Wondering how the tests work?

The goal of partisan gerrymandering is to amplify a political party's power beyond what it deserves based on their vote share alone. This process is accomplished by two complementary methods: packing and cracking. "Packing" occurs when many supporters of the victim party are jammed into a small number of districts, giving them a few overwhelming wins. The remaining members of the victim party are then "cracked," spread across a large number of districts, so that they consistently win just under 50% of the vote. Luckily, packing and cracking creates a distinctive pattern of wins for both the perpetrator and the victim parties, wherein the victim party wins its few seats by overwhelming margins and the perpetrating party wins its many seats by considerably lower margins. This pattern, and thus partisan gerrymanders, can be detected with the help of a little math.

Two examples of packing and cracking. The first figure illustrates how the same political geography can be exploited by either side to gain an advantage. The second figure shows how North Carolina's 2016 Congressional map packed and cracked densely-populated areas, which tend to support Democratic candidates.

Lopsided Wins (t-test)

An example of the clustering effect detectable by the t-test in North Carolina's 2012 Congressional elections.

The two-sample t-test, perhaps the most widely used statistical test of all time, tests how similar two groups of numbers are. In the case of gerrymandering, the t-test can determine how similar the winning vote shares are for the districts won by Democrats to those for districts won by Republicans. In a perfectly fair world, it could be assumed that these two groups of vote shares would be very similar. Each party might expect to see wins in a mix of strongly partisan districts, moderately reliable districts, and tossups—but each party should expect to have a roughly similar mix. In a gerrymandered state, by contrast, the victim party mostly has strong wins (in their packed districts) and the perpetrating party mostly has small but safe wins. The t-test can check for this distinctive pattern of lopsided outcomes, and can check for the probability that such a pattern might have arisen by chance. If an outcome was unlikely to have occurred by chance alone, that may indicate that the state suffered a partisan gerrymander.

We use the two-tailed t-test, which can be performed in Microsoft Excel using the T.Test function.

Consistent Advantage (Mean-Median Difference)

Partisan gerrymandering can also be detected by comparing a party's statewide vote strength to the number of Congressional seats it wins. As mentioned above, in a gerrymander of a state in which the vote is roughly evenly split between parties, many of the supporters of the victim party are crammed into a few districts that they win overwhelmingly, and the remaining supporters are spread across districts that they lose by small margins. This effect can be discerned by examining the difference between the mean and median vote shares of either party. A large difference between the mean and median is unlikely to arise by chance, and therefore may be indicative of a partisan gerrymander.

The mean-median difference is simply calculated by subtracting the median vote share of either party across all districts from the average vote share of the same party across all districts. A negative mean-median difference indicates that the examined party has an advantage; a positive difference indicates that the examined party is disadvantaged.
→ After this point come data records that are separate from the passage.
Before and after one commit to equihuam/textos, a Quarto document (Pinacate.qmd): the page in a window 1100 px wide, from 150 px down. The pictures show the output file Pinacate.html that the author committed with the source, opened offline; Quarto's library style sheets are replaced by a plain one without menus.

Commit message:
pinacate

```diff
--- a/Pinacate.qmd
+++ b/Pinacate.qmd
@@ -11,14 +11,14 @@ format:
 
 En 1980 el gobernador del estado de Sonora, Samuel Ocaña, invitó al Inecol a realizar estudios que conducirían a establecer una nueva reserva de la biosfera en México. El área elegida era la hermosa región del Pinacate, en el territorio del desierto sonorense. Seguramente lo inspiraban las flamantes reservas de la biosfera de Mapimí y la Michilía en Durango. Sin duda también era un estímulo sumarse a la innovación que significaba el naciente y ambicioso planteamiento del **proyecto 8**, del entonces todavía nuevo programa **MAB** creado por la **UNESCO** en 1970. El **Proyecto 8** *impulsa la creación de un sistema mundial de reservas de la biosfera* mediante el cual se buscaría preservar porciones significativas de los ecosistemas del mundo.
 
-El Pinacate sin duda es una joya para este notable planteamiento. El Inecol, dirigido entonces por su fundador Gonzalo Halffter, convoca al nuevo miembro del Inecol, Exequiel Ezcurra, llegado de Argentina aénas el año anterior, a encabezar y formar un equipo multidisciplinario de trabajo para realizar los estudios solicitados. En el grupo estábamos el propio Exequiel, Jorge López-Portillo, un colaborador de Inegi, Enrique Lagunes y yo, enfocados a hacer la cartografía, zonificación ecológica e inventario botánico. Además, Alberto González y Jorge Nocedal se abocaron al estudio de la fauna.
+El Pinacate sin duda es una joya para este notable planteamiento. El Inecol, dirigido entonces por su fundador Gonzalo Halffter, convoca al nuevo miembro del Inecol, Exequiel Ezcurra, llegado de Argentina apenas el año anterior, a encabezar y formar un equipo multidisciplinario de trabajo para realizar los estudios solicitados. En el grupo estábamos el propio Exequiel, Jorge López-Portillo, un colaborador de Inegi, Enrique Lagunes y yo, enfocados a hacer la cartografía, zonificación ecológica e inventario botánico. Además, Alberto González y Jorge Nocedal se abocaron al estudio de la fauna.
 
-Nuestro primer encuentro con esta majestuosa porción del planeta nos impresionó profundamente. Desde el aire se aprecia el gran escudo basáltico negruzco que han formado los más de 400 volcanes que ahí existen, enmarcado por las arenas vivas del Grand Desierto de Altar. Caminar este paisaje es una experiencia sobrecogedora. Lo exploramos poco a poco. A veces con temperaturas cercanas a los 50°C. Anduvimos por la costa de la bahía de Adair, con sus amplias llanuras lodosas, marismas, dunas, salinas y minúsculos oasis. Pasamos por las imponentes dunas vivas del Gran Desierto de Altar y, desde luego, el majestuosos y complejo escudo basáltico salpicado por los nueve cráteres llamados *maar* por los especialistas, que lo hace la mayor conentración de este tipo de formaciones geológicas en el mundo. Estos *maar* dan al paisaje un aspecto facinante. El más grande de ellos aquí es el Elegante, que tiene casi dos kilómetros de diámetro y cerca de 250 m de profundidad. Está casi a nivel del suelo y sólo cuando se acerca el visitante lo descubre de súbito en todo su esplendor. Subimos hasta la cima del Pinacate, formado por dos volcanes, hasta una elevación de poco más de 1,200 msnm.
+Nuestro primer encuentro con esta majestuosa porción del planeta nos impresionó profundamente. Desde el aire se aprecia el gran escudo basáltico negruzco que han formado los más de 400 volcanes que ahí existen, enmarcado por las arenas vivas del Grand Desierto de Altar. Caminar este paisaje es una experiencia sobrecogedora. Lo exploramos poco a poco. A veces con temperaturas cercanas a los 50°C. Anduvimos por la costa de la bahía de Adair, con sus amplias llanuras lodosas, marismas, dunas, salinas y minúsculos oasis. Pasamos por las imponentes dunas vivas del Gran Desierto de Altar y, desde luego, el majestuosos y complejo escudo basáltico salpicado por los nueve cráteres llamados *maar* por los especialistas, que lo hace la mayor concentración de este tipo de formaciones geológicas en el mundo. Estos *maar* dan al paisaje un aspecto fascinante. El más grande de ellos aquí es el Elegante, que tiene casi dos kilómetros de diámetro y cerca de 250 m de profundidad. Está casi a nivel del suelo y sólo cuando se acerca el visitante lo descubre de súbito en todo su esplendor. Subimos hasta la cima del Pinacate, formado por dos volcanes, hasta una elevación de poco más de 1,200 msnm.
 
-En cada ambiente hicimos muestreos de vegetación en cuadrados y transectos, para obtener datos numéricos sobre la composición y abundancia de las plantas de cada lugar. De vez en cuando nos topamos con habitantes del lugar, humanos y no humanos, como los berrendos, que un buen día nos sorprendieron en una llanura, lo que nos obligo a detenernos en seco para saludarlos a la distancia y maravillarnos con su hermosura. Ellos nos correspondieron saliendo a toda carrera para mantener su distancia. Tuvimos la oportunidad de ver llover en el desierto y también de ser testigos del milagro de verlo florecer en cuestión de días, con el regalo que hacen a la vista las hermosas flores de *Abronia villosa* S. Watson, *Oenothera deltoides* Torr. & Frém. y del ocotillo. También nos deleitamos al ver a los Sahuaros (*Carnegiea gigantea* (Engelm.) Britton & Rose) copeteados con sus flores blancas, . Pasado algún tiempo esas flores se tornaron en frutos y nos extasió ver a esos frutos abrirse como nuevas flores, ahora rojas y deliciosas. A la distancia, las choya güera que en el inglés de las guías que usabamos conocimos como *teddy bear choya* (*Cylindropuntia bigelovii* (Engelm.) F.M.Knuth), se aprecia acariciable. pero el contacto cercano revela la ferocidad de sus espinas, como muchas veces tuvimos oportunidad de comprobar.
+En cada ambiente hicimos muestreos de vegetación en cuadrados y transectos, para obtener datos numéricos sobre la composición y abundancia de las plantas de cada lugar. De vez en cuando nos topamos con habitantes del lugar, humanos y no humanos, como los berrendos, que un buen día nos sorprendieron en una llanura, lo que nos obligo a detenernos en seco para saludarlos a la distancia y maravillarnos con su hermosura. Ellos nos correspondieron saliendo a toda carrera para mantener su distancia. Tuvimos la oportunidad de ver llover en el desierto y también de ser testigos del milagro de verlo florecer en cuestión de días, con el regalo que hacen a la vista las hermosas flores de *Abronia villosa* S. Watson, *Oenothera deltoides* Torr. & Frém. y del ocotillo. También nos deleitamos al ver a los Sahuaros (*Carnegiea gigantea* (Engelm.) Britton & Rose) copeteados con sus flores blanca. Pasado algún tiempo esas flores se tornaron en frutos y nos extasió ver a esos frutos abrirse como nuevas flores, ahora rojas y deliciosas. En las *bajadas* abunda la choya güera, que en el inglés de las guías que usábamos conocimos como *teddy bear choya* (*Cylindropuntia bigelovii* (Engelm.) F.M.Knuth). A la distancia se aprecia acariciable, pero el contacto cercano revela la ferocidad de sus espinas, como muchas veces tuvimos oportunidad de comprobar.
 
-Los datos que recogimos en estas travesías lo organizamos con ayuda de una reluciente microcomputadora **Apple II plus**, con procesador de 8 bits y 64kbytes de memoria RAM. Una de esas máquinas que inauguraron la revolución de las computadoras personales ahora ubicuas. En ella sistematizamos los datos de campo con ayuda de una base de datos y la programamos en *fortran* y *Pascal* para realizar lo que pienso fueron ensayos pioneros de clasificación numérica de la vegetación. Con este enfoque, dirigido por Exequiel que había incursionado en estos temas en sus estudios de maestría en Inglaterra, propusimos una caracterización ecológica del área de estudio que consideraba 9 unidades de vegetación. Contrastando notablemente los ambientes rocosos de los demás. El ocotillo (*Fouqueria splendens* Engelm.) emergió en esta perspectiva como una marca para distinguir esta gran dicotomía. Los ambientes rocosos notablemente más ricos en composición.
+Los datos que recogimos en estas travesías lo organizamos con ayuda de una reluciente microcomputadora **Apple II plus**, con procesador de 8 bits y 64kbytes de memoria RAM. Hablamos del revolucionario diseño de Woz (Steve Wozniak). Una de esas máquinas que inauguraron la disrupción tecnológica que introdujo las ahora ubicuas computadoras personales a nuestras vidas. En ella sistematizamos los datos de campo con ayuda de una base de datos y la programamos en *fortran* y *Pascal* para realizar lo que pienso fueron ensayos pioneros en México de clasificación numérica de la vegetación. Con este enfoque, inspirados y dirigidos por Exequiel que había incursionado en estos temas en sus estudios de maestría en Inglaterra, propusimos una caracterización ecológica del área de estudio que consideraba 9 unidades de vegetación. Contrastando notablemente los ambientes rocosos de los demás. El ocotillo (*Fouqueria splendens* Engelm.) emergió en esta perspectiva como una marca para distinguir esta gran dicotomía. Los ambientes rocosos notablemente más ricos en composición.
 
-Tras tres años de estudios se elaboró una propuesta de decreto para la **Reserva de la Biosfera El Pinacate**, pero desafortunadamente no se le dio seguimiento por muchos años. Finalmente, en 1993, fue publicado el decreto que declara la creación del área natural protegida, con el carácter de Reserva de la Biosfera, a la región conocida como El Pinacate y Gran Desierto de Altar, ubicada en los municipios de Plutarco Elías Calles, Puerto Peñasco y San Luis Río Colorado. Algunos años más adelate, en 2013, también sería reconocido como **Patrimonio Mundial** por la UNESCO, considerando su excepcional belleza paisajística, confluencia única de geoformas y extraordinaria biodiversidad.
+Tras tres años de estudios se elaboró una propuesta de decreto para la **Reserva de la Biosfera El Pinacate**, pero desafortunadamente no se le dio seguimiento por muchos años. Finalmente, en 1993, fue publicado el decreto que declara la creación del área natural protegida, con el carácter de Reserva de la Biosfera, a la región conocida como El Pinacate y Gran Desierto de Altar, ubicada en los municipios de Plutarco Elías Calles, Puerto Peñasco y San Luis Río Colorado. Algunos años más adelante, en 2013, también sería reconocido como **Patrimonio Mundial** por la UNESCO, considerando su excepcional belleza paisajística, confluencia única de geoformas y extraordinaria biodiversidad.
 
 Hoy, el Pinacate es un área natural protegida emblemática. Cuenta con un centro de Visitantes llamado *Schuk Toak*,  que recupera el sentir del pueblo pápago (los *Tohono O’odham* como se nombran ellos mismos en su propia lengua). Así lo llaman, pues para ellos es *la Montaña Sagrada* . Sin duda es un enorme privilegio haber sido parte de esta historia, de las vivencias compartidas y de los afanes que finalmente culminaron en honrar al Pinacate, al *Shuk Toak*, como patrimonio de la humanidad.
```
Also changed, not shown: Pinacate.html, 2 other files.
A z-score for the effect can be calculated by dividing the mean-median difference by the standard error of the party's vote share across districts, then applying a correction factor of .5708, as described in A Simple Test of Symmetry About an Unknown Median by Cabilio and Masaro (1996).

In states where one party dominates at a statewide level, the mean-median difference becomes less robust. In those situations, tests of variance can be applied to detect asymmetric advantage, as described in our Election Law Journal article.
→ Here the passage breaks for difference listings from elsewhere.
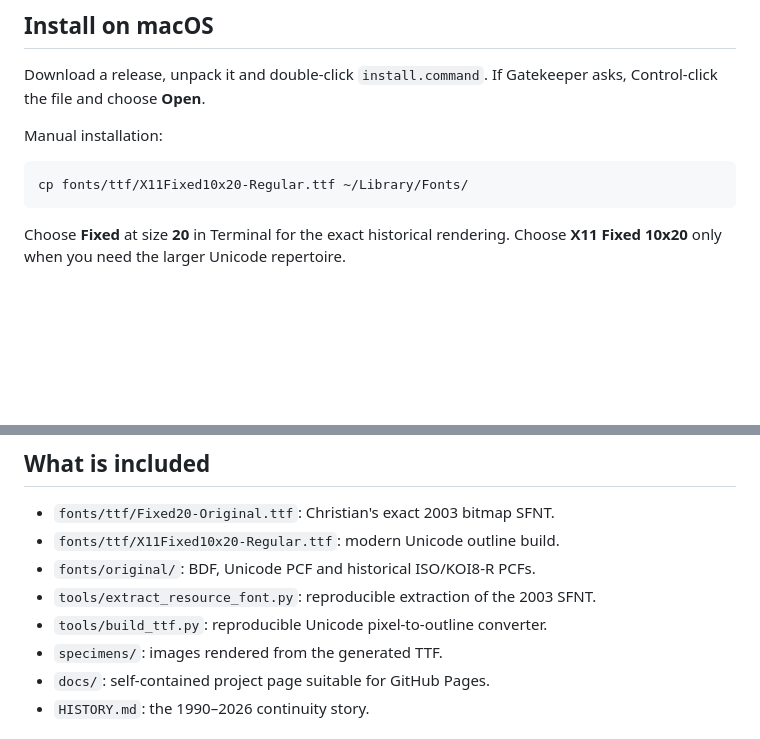
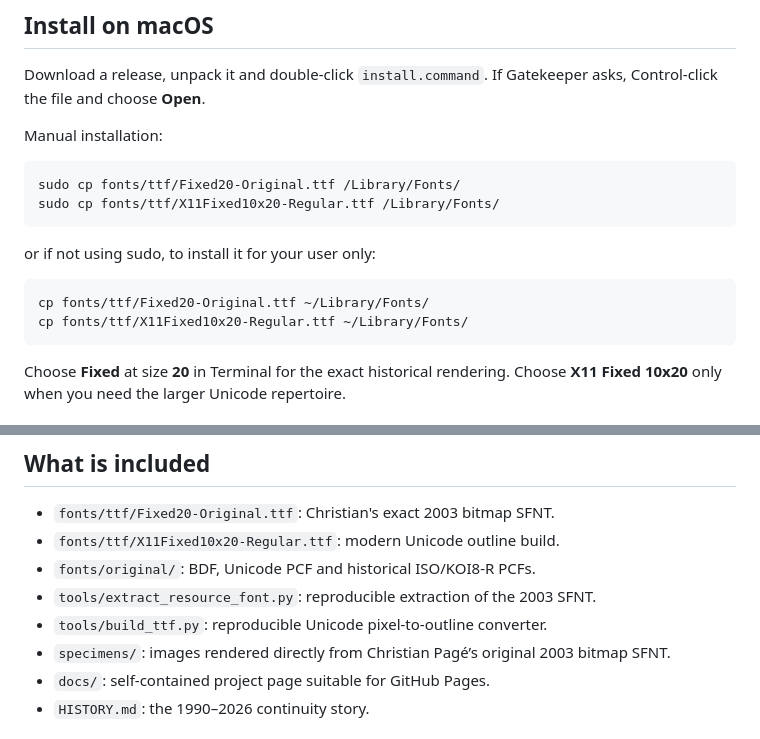
Before and after one commit to pagecp/x11-fixed-10x20, a Markdown page: README.md, 2 parts joined by grey strips. Rendered like a GitHub page; blank space fills up the shorter version.

Commit message:
Revise README for installation and specimen details
Updated installation instructions and clarified specimen source.

````diff
--- a/README.md
+++ b/README.md
@@ -40,6 +40,14 @@ asks, Control-click the file and choose **Open**.
 Manual installation:
 
 ```sh
+sudo cp fonts/ttf/Fixed20-Original.ttf /Library/Fonts/
+sudo cp fonts/ttf/X11Fixed10x20-Regular.ttf /Library/Fonts/
+```
+
+or if not using sudo, to install it for your user only:
+
+```sh
+cp fonts/ttf/Fixed20-Original.ttf ~/Library/Fonts/
 cp fonts/ttf/X11Fixed10x20-Regular.ttf ~/Library/Fonts/
 ```
 
@@ -69,7 +77,7 @@ choose **X11 Fixed 10x20** in Windows Terminal or your editor.
 - `fonts/original/`: BDF, Unicode PCF and historical ISO/KOI8-R PCFs.
 - `tools/extract_resource_font.py`: reproducible extraction of the 2003 SFNT.
 - `tools/build_ttf.py`: reproducible Unicode pixel-to-outline converter.
-- `specimens/`: images rendered from the generated TTF.
+- `specimens/`: images rendered directly from Christian Pagé’s original 2003 bitmap SFNT.
 - `docs/`: self-contained project page suitable for GitHub Pages.
 - `HISTORY.md`: the 1990–2026 continuity story.
 
````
Excess Seats (simulated elections)

The result of Monte Carlo analysis performed on Pennsylvania in 2012. None of the simulations showed as extreme a result as actually occurred (Democrats winning 51% of the vote but only 5 seats).

Another way to detect possible gerrymanders is to examine how much the makeup of a state's Congressional delegation deviates from national results, given the state's party divide. The statistical method for such analysis is Monte Carlo simulation, or bootstrapping. Essentially, this test is a Congressional version of fantasy baseball—out of the 435 districts nationally, randomly pick as many as are in the state of interest, check if they match the overall partisan makeup of the state and, if they do, record the party split of the districts' Congressional delegation. Repeat the process millions of times, then compare the results of the simulations to the actual state results.
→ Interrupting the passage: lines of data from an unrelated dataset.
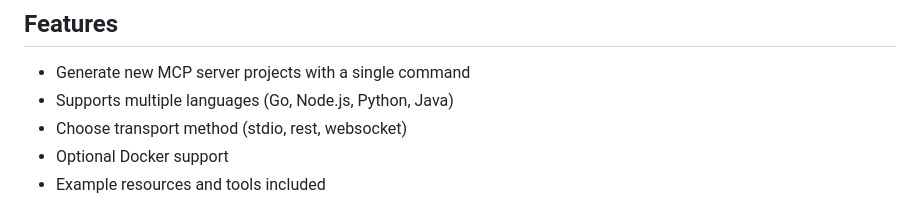
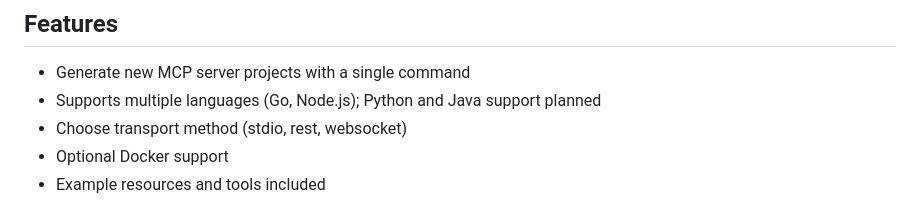
Before and after one commit to aawadall/mcpcli, a Markdown page: README.md, the part around the change. Rendered like a GitHub page.

Commit message:
Update README.md
Co-authored-by: Copilot <175728472+Copilot@users.noreply.github.com>

```diff
--- a/README.md
+++ b/README.md
@@ -6,7 +6,7 @@ A CLI tool to scaffold Model Context Protocol (MCP) server projects in Go and ot
 
 ## Features
 - Generate new MCP server projects with a single command
-- Supports multiple languages (Go, Node.js, Python, Java)
+- Supports multiple languages (Go, Node.js); Python and Java support planned
 - Choose transport method (stdio, rest, websocket)
 - Optional Docker support
 - Example resources and tools included
```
A set of districts is said to match the partisan makeup of a state if the total vote share for each party across all districts is within 0.1% of the actual vote share across all districts. We then determine the proportion of simulations that had outcomes as or more advantageous to the dominant party than occurred in reality (e.g. in states with a majority Democratic delegation, the number of simulations with as many or more Democratic seats).